- Task instructions:
In the data below, how many lines contain the string "Planner"? Reply with the number only.

- Records for the task:
[Start of Attachment]

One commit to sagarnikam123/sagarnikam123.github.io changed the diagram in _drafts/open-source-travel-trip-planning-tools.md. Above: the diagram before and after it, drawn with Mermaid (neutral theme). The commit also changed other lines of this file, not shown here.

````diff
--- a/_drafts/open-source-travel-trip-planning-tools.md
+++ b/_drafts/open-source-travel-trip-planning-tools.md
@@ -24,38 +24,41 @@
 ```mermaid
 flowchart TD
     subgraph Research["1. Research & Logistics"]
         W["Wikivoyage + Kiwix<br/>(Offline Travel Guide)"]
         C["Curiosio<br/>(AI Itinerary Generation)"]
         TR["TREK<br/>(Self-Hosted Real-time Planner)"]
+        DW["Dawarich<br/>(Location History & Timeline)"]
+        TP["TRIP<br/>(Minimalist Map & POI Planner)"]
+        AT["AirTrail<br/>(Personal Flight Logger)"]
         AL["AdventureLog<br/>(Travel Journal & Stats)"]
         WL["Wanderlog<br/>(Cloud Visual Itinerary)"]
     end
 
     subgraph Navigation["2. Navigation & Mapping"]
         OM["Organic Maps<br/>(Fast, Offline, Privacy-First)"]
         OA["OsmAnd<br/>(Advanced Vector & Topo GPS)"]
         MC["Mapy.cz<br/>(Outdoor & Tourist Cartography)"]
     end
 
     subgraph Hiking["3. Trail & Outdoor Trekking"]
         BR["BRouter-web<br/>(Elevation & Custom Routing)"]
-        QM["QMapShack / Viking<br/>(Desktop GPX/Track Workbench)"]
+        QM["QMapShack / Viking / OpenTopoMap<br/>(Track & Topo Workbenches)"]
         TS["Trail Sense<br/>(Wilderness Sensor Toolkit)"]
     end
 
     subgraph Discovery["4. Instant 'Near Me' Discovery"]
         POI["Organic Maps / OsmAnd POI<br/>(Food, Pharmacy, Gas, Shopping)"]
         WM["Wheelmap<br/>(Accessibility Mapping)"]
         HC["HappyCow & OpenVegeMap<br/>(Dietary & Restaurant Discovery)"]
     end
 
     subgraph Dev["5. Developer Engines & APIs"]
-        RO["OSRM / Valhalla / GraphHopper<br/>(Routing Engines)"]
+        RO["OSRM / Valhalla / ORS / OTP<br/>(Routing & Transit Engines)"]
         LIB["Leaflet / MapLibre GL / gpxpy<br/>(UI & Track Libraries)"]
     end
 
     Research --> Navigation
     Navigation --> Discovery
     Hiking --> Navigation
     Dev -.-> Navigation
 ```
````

[End of Attachment]

- Response to this exercise:
2